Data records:
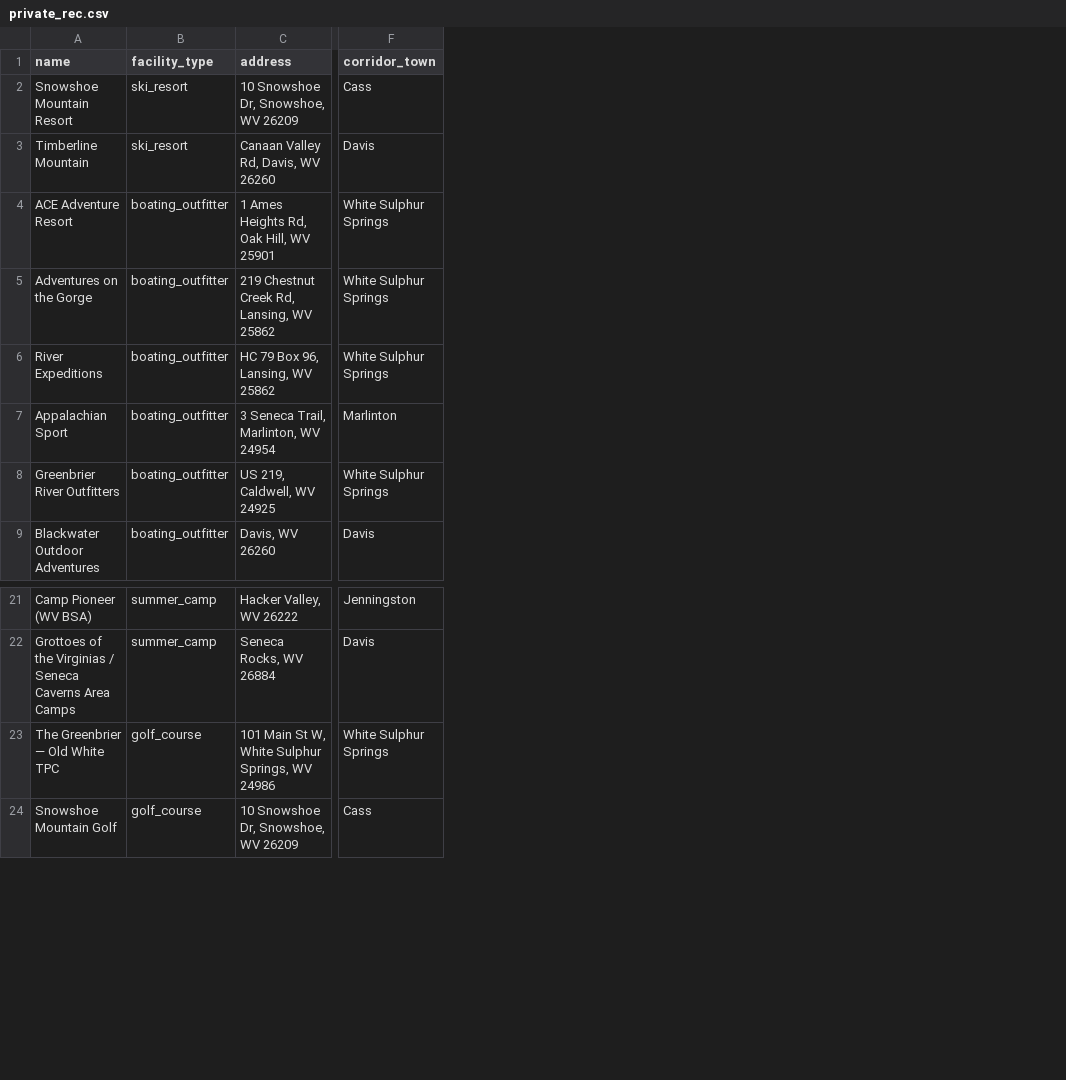
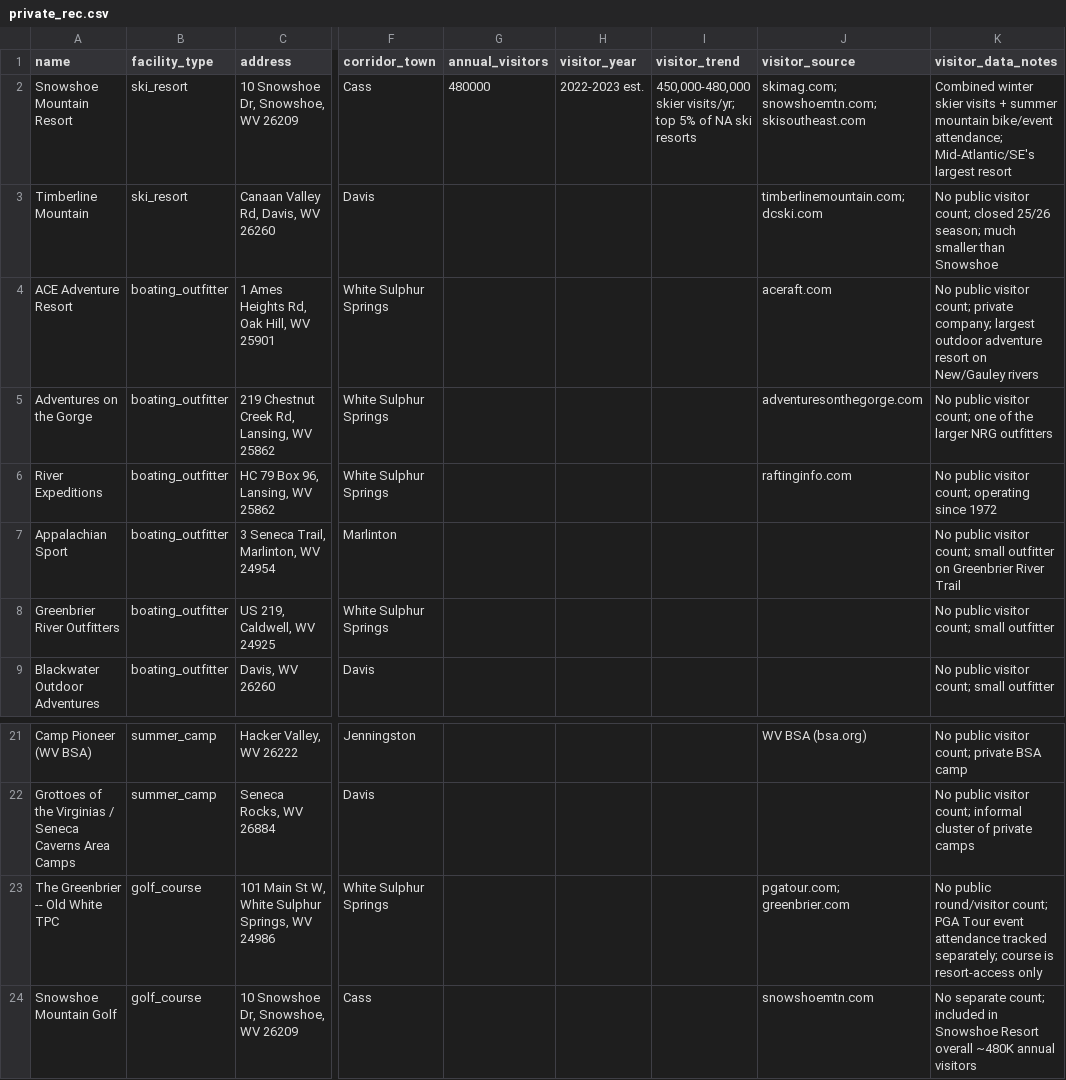
Before and after one commit to NewForce-Insights-Cohort-12/NF-Insights-Cohort-12-Meeker-RecAssets, a CSV file: data/exports/private_rec.csv, drawn as a sheet; only a part is shown, gaps mark what is left out; the diff names each change by its address in the sheet, - before the commit and + after, or states it on an @@ line.

Commit message:
Add visitor data to public lands and private rec exports, dashboard, map, and README
- Added annual_visitors, visitor_year, visitor_trend, visitor_source, visitor_data_notes columns to public_lands.csv/geojson and private_rec.csv/geojson
- 7 of 51 facilities have confirmed visitor counts (~2.75M tracked visits/yr)
- Updated rec_capacity_town_explorer.html: visitor column in sidebar tables, live count in summary bar
- Updated recreation_capacity_dashboard.html: tracked visitor stat chips, visitor data attribution in footer
- Added Visitor Data section to README with sources, gaps analysis, and recommended next steps

```diff
--- a/data/exports/private_rec.csv
+++ b/data/exports/private_rec.csv
+column G (annual_visitors), row 2: 480000
+column H (visitor_year), row 2: 2022-2023 est.
+column I (visitor_trend), row 2: 450,000-480,000 skier visits/yr; top 5% of NA ski resorts
+column J (visitor_source), rows 2-6: skimag.com; snowshoemtn.com; skisoutheast.com | timberlinemountain.com; dcski.com | aceraft.com | adventuresonthegorge.com | raftinginfo.com; rows 21-24: WV BSA (bsa.org) |  | pgatour.com; greenbrier.com | snowshoemtn.com
+column K (visitor_data_notes), rows 2-9: Combined winter skier visits + summer mountain bike/event attendance; Mid-Atlantic/SE's largest resort | No public visitor count; closed 25/26 season; much smaller than Snowshoe | No public visitor count; private company; largest outdoor adventure resort on New/Gauley rivers | No public visitor count; one of the larger NRG outfitters | No public visitor count; operating since 1972 | No public visitor count; small outfitter on Greenbrier River Trail | No public visitor count; small outfitter | No public visitor count; small outfitter; rows 21-24: No public visitor count; private BSA camp | No public visitor count; informal cluster of private camps | No public round/visitor count; PGA Tour event attendance tracked separately; course is resort-access only | No separate count; included in Snowshoe Resort overall ~480K annual visitors
-A23 (name): The Greenbrier — Old White TPC
+A23 (name): The Greenbrier -- Old White TPC
```
Also changed, not shown: data/exports/public_lands.csv, 5 other files.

Exercise: The answer consists of the lines above that include the word "Added", each copied exactly.

Answer for the task:
- Added annual_visitors, visitor_year, visitor_trend, visitor_source, visitor_data_notes columns to public_lands.csv/geojson and private_rec.csv/geojson
- Added Visitor Data section to README with sources, gaps analysis, and recommended next steps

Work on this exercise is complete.